At some price, a hacker can get at your secrets.
The key words are “at some price.” How much is some hacker willing to spend to hack you? Why?
Some people need protection. But life is short. Why would anyone with the valuable skill of hacking bother with you?
A long article in Wired shows how we are all vulnerable. It also reveals that there is no solution today. It offers this pie-in-the-cloud-bye-and-bye assessment
The other thing that’s clear about our future password system is which trade-off—convenience or privacy—we’ll need to make. It’s true that a multifactor system will involve some minor sacrifices in convenience as we jump through various hoops to access our accounts. But it will involve far more significant sacrifices in privacy. The security system will need to draw upon your location and habits, perhaps even your patterns of speech or your very DNA.
We need to make that trade-off, and eventually we will. The only way forward is real identity verification: to allow our movements and metrics to be tracked in all sorts of ways and to have those movements and metrics tied to our actual identity. We are not going to retreat from the cloud—to bring our photos and email back onto our hard drives. We live there now. So we need a system that makes use of what the cloud already knows: who we are and who we talk to, where we go and what we do there, what we own and what we look like, what we say and how we sound, and maybe even what we think.
That shift will involve significant investment and inconvenience, and it will likely make privacy advocates deeply wary. It sounds creepy. But the alternative is chaos and theft and yet more pleas from “friends” in London who have just been mugged. Times have changed. We’ve entrusted everything we have to a fundamentally broken system. The first step is to acknowledge that fact. The second is to fix it.
Nowhere in the article does it ask: “At what price?”
Any article that proposes a problem should ask: “At what price?” Any article that offers a hypothetical solution should ask: “At what price?”

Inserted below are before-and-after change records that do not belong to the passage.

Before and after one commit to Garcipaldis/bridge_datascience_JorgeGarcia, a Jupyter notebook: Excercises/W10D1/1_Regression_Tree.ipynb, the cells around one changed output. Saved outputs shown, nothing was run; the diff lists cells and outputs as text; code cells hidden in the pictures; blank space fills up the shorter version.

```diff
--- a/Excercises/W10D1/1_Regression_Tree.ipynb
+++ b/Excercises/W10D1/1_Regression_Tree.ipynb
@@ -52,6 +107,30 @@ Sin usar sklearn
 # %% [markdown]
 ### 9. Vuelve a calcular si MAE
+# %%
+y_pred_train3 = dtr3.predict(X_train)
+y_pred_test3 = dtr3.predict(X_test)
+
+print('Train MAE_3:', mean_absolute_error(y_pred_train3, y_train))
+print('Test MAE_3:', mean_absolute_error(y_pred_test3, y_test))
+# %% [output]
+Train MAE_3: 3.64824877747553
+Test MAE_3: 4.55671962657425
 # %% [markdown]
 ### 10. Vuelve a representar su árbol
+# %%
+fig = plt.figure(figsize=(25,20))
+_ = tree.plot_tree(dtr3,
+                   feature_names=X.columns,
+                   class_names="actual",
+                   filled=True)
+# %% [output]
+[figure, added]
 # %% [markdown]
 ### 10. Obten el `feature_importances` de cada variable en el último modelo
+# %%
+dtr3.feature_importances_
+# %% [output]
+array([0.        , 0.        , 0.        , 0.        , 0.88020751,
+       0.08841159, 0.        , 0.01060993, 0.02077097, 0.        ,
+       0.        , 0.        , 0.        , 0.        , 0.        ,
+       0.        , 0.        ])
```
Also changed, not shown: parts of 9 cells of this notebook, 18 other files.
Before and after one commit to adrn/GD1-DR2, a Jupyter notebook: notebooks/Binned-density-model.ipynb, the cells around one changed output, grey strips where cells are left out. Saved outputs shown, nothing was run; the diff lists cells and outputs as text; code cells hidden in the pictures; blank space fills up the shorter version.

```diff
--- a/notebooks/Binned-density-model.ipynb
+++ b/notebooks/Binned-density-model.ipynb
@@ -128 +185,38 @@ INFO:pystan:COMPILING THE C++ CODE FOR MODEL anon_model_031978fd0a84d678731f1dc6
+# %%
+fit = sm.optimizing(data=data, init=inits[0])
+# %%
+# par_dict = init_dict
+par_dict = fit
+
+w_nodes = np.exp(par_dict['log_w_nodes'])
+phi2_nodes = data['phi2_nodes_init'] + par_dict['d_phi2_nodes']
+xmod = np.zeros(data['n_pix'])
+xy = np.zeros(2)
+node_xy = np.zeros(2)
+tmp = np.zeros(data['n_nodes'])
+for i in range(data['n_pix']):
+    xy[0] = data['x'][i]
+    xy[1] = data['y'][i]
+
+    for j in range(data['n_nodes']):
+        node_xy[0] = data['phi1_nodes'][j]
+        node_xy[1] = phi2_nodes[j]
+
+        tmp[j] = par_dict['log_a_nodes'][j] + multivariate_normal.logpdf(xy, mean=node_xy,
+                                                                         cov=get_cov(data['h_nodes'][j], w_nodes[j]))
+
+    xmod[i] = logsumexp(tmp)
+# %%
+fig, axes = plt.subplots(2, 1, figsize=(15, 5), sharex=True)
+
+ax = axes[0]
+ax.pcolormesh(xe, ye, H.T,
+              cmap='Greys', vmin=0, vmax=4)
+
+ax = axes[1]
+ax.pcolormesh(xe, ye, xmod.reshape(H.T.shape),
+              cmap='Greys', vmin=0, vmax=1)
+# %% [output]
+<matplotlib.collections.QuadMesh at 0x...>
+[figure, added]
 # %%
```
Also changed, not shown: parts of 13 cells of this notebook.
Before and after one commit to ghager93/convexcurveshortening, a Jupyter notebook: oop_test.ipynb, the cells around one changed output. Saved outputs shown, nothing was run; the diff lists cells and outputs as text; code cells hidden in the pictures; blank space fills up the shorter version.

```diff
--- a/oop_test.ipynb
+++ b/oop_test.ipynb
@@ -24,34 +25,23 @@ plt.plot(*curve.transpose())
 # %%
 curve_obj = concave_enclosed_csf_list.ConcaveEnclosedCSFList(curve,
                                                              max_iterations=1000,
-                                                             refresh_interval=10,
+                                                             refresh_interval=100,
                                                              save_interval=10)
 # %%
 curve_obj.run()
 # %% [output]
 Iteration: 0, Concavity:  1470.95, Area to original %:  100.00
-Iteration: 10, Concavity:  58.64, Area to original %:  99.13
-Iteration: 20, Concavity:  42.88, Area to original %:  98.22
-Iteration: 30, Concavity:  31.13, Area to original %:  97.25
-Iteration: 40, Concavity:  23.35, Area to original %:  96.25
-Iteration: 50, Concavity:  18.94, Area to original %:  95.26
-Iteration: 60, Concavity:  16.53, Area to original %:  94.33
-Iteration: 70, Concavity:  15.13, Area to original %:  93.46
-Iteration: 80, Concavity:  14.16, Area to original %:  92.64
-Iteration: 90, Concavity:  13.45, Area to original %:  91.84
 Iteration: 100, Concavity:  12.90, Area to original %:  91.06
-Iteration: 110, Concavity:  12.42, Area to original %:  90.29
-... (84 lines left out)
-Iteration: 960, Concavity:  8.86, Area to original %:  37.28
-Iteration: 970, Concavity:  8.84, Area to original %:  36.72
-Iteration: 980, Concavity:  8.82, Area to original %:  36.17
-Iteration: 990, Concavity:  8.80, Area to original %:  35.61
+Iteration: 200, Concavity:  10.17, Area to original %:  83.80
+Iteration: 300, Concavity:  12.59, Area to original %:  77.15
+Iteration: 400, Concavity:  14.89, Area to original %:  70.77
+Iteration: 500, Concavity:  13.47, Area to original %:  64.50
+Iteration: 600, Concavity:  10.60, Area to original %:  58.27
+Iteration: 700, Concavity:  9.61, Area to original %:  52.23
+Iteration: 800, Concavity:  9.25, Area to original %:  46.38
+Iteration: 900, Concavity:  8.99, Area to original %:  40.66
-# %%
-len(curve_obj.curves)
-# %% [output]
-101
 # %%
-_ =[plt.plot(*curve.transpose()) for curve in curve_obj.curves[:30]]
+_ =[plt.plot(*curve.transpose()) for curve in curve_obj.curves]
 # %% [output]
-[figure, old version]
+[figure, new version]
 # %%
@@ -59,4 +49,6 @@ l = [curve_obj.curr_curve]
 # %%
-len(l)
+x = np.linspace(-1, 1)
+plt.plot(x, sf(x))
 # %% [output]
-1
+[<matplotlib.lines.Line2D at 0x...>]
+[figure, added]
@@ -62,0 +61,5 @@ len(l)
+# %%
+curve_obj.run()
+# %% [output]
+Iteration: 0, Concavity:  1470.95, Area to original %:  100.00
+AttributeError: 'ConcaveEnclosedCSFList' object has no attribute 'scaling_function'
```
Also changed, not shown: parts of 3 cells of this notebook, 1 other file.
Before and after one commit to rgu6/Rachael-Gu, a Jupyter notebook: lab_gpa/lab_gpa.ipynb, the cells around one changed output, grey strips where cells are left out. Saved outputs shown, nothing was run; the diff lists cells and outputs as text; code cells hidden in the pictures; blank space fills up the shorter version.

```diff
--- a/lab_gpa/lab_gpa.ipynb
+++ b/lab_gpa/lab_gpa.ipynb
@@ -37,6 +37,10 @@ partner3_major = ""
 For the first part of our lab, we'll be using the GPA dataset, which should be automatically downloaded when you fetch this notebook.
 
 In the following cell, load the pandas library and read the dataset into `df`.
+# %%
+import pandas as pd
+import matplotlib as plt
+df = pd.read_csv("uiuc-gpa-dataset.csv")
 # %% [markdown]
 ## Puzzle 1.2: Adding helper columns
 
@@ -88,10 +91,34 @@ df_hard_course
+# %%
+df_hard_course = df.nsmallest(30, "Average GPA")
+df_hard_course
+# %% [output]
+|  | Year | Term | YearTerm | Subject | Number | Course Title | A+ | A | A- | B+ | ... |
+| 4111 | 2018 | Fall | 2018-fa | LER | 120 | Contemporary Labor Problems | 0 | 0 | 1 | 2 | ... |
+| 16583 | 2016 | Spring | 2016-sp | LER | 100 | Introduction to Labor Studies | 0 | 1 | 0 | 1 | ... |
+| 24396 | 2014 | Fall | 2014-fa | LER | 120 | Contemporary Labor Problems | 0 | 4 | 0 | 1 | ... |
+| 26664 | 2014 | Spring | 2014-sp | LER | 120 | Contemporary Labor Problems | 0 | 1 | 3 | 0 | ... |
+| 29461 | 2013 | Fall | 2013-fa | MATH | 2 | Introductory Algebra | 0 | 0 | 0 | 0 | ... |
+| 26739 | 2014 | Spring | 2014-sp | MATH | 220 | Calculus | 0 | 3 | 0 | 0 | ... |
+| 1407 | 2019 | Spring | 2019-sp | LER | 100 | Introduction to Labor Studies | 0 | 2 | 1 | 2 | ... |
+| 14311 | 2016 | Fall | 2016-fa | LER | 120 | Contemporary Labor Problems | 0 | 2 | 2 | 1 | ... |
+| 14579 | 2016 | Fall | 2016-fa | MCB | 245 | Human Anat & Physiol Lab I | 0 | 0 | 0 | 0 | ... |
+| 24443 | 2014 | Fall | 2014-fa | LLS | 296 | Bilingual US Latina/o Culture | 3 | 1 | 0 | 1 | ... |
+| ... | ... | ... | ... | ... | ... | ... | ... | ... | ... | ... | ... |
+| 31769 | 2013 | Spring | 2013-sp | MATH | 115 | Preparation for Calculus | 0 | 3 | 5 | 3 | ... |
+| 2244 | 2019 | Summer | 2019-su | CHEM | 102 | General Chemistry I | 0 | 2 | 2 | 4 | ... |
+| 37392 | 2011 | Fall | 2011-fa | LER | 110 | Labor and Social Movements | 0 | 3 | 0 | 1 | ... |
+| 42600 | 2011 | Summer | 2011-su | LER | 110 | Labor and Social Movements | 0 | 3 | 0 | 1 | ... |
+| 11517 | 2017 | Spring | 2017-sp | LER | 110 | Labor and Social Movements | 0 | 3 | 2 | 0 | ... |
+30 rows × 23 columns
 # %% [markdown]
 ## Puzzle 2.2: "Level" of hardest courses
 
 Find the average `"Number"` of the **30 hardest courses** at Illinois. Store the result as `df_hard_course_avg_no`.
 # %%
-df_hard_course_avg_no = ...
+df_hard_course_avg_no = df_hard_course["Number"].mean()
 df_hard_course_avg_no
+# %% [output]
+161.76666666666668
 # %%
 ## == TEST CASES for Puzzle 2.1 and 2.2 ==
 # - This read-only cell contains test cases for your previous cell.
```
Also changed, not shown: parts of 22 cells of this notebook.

I have a solution that will eliminate 99.9% of password hacks. It’s easy. It’s effective. You will not forget it. I mailed it in September as a Tip of the Week.